Budapest-based Tigran comes to Big AL's label with some Eastern-tinged goodness
Born in Russia to Armenian parents but now based in Budapest, Tigran Vardanjan is well-known in Hungary for being the main man behind a club night called Orient Karma. That's important, because it gives you just a hint of what to expect from what is truly one of the most unique-sounding EPs to grace my inbox for many a long moon!
Essentially, the three tracks here – Gisher, Hov Sarer and Mayramut itself – all operate in that nebulous zone where "deep" and "progressive" house blur into one… but that's not the first thing you'll notice about them, because all three are also liberally shot through with elements of Arabic and Indian music. Eastern flutes and a haunting, Turkish-sounding female vocal provide the melody for Gisher, Hov Sarer is basically a deep, tribal house cut but with an extended string-led breakdown that could've come straight from an Indian film soundtrack, while finally Mayramut itself is another tribal-leaning affair, with wordless vocal chant, jungle sounds and more of those dreamy Eastern strings. I'm no expert on world music and don't pretend to be, so the above references above may be a litttle bit off-kilter… but you get the general idea.

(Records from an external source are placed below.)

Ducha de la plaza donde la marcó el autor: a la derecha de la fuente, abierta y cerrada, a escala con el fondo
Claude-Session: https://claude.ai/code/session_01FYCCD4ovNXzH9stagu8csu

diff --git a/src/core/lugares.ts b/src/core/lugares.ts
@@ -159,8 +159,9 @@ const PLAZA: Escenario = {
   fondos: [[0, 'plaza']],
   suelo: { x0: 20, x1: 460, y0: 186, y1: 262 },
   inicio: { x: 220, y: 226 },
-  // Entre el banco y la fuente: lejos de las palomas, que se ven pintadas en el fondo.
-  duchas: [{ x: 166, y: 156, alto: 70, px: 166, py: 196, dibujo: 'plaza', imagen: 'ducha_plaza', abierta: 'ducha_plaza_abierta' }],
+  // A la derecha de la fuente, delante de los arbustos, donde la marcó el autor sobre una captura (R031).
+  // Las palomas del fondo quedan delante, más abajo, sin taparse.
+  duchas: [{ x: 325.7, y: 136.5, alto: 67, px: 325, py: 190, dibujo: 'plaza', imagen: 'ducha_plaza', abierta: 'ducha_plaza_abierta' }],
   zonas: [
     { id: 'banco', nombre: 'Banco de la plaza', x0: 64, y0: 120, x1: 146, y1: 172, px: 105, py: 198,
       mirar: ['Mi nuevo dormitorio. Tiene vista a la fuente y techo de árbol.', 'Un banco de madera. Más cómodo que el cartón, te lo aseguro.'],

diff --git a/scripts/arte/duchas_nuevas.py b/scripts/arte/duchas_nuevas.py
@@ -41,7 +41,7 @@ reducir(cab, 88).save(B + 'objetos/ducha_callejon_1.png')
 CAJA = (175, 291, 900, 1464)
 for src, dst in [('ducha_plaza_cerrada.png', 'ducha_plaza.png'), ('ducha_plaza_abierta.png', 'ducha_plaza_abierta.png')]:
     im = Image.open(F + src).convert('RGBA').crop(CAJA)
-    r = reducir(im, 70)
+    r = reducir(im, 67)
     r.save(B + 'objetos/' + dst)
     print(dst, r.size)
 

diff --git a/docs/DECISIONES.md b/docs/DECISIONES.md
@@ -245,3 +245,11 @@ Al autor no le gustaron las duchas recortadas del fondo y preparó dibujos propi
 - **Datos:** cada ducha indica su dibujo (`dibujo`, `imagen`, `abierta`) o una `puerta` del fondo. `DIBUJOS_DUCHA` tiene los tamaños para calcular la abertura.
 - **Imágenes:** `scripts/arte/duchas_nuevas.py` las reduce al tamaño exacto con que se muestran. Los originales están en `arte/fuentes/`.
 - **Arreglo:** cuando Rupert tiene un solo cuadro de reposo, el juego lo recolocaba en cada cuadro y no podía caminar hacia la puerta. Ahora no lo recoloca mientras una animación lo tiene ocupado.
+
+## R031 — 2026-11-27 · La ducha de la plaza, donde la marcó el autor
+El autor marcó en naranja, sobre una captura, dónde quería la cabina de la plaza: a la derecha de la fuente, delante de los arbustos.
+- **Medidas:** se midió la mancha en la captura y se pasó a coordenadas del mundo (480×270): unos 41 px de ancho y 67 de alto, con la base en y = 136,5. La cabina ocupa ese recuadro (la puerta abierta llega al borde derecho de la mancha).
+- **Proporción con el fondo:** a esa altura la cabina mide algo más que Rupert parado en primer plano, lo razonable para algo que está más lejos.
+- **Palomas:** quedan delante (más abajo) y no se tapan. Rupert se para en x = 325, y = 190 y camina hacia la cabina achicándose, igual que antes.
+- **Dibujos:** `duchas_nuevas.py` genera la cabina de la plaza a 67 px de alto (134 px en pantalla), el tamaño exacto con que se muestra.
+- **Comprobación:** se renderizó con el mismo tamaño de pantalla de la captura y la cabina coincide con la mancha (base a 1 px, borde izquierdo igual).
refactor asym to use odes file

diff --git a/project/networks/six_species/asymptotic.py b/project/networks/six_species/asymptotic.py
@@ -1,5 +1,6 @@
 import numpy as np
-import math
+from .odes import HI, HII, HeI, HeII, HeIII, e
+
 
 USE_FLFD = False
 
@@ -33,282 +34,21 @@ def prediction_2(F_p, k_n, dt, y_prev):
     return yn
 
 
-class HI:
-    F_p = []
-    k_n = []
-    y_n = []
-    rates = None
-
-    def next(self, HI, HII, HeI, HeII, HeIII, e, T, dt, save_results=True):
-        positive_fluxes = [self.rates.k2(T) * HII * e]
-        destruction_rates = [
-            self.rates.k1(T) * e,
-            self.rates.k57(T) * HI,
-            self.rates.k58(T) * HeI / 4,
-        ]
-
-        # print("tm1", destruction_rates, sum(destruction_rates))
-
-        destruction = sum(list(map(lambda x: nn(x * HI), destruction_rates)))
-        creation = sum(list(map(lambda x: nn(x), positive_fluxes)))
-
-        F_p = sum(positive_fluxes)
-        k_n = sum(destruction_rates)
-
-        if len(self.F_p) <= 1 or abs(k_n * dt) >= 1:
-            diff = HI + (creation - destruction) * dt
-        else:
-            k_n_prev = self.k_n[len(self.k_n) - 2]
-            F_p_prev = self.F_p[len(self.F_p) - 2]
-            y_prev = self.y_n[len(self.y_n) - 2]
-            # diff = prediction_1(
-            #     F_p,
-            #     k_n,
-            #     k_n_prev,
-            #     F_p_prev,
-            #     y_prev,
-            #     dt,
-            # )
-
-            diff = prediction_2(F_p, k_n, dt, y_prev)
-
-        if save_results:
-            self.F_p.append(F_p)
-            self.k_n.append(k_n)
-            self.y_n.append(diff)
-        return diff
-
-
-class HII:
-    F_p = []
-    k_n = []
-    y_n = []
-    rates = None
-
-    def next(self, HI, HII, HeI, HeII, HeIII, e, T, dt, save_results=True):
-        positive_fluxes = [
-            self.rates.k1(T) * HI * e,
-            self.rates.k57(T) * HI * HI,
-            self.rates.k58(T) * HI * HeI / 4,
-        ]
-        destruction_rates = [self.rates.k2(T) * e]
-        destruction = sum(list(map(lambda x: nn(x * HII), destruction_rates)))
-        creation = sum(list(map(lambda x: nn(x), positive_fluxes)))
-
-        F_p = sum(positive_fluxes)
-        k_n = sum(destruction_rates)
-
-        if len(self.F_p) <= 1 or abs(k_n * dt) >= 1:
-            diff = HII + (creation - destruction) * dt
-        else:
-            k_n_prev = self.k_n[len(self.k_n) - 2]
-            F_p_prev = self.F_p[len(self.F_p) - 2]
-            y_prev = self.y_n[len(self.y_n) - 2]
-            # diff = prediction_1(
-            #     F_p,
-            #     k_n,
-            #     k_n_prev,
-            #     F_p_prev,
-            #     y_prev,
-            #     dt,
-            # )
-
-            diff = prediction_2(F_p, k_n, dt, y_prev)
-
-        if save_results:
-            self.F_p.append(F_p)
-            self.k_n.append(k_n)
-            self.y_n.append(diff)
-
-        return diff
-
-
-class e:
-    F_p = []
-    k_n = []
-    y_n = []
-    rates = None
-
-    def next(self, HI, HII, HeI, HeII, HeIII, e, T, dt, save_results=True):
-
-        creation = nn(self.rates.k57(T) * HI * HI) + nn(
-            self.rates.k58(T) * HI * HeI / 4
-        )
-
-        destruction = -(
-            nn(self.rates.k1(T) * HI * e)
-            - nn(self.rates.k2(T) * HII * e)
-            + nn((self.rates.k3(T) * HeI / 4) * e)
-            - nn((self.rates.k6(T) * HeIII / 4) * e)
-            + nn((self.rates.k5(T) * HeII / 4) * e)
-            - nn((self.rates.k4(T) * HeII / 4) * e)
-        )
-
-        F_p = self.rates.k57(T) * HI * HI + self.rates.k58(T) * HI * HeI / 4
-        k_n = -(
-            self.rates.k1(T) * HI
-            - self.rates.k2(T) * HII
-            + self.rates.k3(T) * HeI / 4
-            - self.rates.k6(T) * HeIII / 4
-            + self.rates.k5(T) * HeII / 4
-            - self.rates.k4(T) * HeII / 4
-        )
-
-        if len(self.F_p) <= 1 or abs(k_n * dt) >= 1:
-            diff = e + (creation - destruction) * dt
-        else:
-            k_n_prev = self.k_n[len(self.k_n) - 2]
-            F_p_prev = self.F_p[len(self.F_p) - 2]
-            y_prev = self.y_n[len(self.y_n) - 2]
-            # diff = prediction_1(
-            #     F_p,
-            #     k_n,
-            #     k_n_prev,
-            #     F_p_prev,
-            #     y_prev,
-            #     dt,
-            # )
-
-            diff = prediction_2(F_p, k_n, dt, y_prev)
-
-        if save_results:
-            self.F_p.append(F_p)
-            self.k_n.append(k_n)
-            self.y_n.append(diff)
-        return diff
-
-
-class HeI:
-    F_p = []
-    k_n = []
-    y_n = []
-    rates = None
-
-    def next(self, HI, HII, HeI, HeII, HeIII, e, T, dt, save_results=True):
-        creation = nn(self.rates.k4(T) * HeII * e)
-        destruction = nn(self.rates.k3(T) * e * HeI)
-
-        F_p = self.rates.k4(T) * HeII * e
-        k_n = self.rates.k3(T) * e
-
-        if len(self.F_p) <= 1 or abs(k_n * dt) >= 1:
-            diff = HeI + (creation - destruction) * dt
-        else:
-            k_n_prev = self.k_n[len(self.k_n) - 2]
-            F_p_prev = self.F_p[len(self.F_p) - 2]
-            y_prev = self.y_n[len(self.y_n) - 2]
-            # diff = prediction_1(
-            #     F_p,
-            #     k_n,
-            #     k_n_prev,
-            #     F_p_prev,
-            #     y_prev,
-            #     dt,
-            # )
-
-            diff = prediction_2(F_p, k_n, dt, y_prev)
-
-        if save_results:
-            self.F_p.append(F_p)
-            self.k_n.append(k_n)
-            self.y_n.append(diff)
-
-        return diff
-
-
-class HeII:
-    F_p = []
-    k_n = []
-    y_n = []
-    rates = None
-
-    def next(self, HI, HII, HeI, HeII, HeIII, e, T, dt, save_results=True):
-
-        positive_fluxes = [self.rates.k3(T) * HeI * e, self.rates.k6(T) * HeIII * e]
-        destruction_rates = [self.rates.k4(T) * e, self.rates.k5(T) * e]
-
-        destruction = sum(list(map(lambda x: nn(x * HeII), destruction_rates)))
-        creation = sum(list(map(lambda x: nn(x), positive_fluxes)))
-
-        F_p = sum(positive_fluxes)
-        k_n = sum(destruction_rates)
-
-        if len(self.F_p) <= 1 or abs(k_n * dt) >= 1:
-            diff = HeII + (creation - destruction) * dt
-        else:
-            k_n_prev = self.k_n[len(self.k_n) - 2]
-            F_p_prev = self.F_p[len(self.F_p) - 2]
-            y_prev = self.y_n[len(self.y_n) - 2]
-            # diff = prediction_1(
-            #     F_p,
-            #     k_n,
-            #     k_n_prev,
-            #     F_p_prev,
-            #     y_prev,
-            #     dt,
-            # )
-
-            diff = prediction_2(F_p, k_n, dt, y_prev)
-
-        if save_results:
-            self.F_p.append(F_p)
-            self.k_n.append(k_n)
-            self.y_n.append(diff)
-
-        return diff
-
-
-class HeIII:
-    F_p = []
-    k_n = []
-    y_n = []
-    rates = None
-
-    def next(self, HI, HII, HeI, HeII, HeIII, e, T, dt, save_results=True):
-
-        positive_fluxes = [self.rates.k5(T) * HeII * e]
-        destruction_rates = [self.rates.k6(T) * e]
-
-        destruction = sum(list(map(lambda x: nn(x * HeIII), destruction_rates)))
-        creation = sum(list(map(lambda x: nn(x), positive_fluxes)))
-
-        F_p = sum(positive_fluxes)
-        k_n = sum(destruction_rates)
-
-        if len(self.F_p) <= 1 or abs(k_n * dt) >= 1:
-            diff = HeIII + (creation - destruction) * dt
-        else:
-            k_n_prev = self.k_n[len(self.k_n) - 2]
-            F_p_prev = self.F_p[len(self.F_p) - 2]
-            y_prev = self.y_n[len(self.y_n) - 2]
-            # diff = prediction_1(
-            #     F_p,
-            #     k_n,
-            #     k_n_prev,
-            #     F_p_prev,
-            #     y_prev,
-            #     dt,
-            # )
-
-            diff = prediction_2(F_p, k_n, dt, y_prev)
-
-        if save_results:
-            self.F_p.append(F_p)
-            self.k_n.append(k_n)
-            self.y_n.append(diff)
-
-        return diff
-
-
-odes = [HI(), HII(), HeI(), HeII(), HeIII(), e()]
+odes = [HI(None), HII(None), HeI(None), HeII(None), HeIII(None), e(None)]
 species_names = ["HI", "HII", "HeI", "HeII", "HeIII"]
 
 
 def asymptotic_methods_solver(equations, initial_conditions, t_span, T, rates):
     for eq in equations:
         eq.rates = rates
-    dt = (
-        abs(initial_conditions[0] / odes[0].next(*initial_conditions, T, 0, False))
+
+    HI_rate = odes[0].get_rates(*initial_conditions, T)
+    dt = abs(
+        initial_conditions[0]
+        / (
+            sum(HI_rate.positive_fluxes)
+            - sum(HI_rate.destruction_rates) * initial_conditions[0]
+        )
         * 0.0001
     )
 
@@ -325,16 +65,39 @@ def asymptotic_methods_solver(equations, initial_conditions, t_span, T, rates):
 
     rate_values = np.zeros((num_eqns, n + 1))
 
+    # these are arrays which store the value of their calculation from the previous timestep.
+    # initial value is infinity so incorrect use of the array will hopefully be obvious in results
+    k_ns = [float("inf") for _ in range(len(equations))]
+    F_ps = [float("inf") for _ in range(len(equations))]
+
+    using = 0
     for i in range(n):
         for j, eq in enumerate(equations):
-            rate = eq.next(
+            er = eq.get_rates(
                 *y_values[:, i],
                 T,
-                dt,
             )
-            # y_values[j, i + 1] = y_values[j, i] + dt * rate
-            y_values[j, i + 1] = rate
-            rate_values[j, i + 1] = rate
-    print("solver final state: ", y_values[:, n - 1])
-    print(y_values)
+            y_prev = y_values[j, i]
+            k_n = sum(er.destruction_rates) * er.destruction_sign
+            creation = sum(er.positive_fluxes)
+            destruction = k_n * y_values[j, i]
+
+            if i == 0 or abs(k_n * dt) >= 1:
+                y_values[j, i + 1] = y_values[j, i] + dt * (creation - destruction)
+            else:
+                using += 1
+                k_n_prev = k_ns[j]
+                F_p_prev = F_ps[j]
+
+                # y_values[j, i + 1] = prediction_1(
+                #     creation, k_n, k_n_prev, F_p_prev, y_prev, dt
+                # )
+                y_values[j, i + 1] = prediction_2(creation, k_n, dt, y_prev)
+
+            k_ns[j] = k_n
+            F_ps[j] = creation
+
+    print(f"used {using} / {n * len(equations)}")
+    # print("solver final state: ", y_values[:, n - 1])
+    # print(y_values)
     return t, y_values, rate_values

And what you end up with are three engaging, evolving tracks that wouldn't just work on deep or progressive house floors – you can imagine them cropping up in sets by anyone from HAAAi or Peggy Gou to Gilles Peterson or Mr Scruff. It might not sound like anything else much that's around right now, but this is top-drawer tackle for sure.
Words: Russell Deeks
Release date: 27 July
Review Score: 8